The first article is from Prof. Dykstra published in the fall of 1999.
Have you ever wondered how a multi-grade classroom operates and what it looks like? Wait no longer. With his gifted ability to put pen to paper, Mr. Fred Hanko, principal and 6th-8th teacher at Covenant Christian School in Lynden, Washington, does a marvelous job of showing what happens in a multi-grade setting in the Winter 2016 edition of “Northwood Lights”. He shows just how there are many benefits to the small schools and students that thrive in multi-grade settings. Enjoy.
Michael Vey: The Prisoner of Cell 25, Author: Richard Paul Evans. Simon Pulse/Mercury Ink, 2011; 326 pages. For advanced readers. Fiction-Magical Realism.
This book was the 2016 Vinny Award Winner, an award given by the 7th & 8th grade students of Faith Christian School to the winner of our Book March Madness contest.

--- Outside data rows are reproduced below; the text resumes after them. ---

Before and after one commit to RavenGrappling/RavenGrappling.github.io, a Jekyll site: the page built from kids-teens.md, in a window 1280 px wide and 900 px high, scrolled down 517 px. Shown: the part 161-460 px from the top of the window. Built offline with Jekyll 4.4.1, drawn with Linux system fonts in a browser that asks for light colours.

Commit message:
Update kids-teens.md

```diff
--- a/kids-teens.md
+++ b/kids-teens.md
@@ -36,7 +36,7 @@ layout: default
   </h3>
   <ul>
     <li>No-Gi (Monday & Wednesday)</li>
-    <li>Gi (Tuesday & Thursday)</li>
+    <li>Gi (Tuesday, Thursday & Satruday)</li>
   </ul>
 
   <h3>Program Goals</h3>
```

Do you have a reluctant reader? If there is one book I can choose to offer to one of my reluctant readers, this is the one. I have gone through several copies of these books because they are so heavily read by our students. Former students who have been out of my classroom for four or five years come back and ask for the next book in the series when it comes out. Younger students ask their brothers or sisters in my classroom to take the books home so they can read them. None of the books in this series collect any dust over the summer on my shelves in the classroom. They have been read over summer vacation and have been taken on trips by a number of my current and former students.
Richard Paul Evans has always written for the adult crowd with best sellers like The Christmas Box. I initially thought his foray into children’s literature was a bit strange, but once I read the book, I was hooked! In fact, I have seen groups in the education industry who do not normally endorse books give many positive reviews to Michael Vey.

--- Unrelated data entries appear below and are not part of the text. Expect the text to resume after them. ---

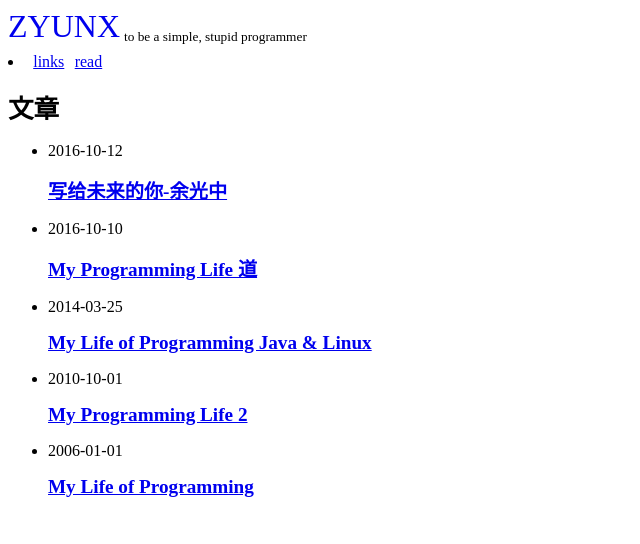
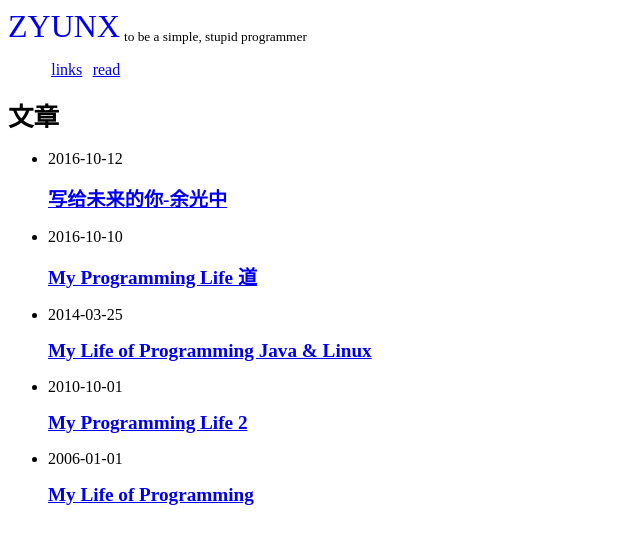
Before and after one commit to zyunx/zyunx.github.io, a Jekyll site: the page built from index.html, in a window 1280 px wide. Shown: the top 544 px of the page, without its empty margins (0-640 px from the left). Built offline with Jekyll 4.4.1, drawn with Linux system fonts in a browser that asks for light colours.

Commit message:
fix page list css

```diff
--- a/_layouts/default.html
+++ b/_layouts/default.html
@@ -4,13 +4,15 @@
   <body>
     {% include header.html %}
 
-    <li>
+    <ul>
     {% for page in site.pages %}
         {% if page.title %}
+        <li class="page-li">
           <a class="page-link" href="{{ page.url | prepend: site.baseurl }}">{{ page.title | escape }}</a>
         {% endif %}
+        </li>
     {% endfor %}
-    </li>
+    </ul>
 
 {{ content }}
 
--- a/css/style.css
+++ b/css/style.css
@@ -15,6 +15,7 @@ h2 {
   font-size:1.2em;
 }
 
-.page-link {
+.page-li {
+    display: inline;
     padding: 0.2em;
 }
```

All of the Michael Vey books are set in the present day world. What makes Michael and some of his friends special is that they have electrical powers. As babies, they were exposed to certain machines that gave them these special electrical powers. Michael didn’t fully understand how to use these powers until he was in high school which is where the book starts out. Some of his other electrical friends have been found by the evil Dr. Hatch who is using the kid’s powers for his own purposes while giving them a lavish lifestyle that keeps them happy. After Michael is captured by Dr. Hatch, Michael has a choice, join his evil group or fight him. There are a variety of likable characters in the book and as the series progresses some are lost and new ones are gained.
Currently, there are six books in the series with the seventh, coming out in September of 2017, supposedly the final book. Hopefully, the love of the book expressed through the actions of my students is enough to get you to read the book without giving away any more of the story. I’m glad this book was our first Vinny Award Winner, I can’t wait for book seven, and looking over my current stash of Michael Vey books, I’m going to need to replace a couple more before next year.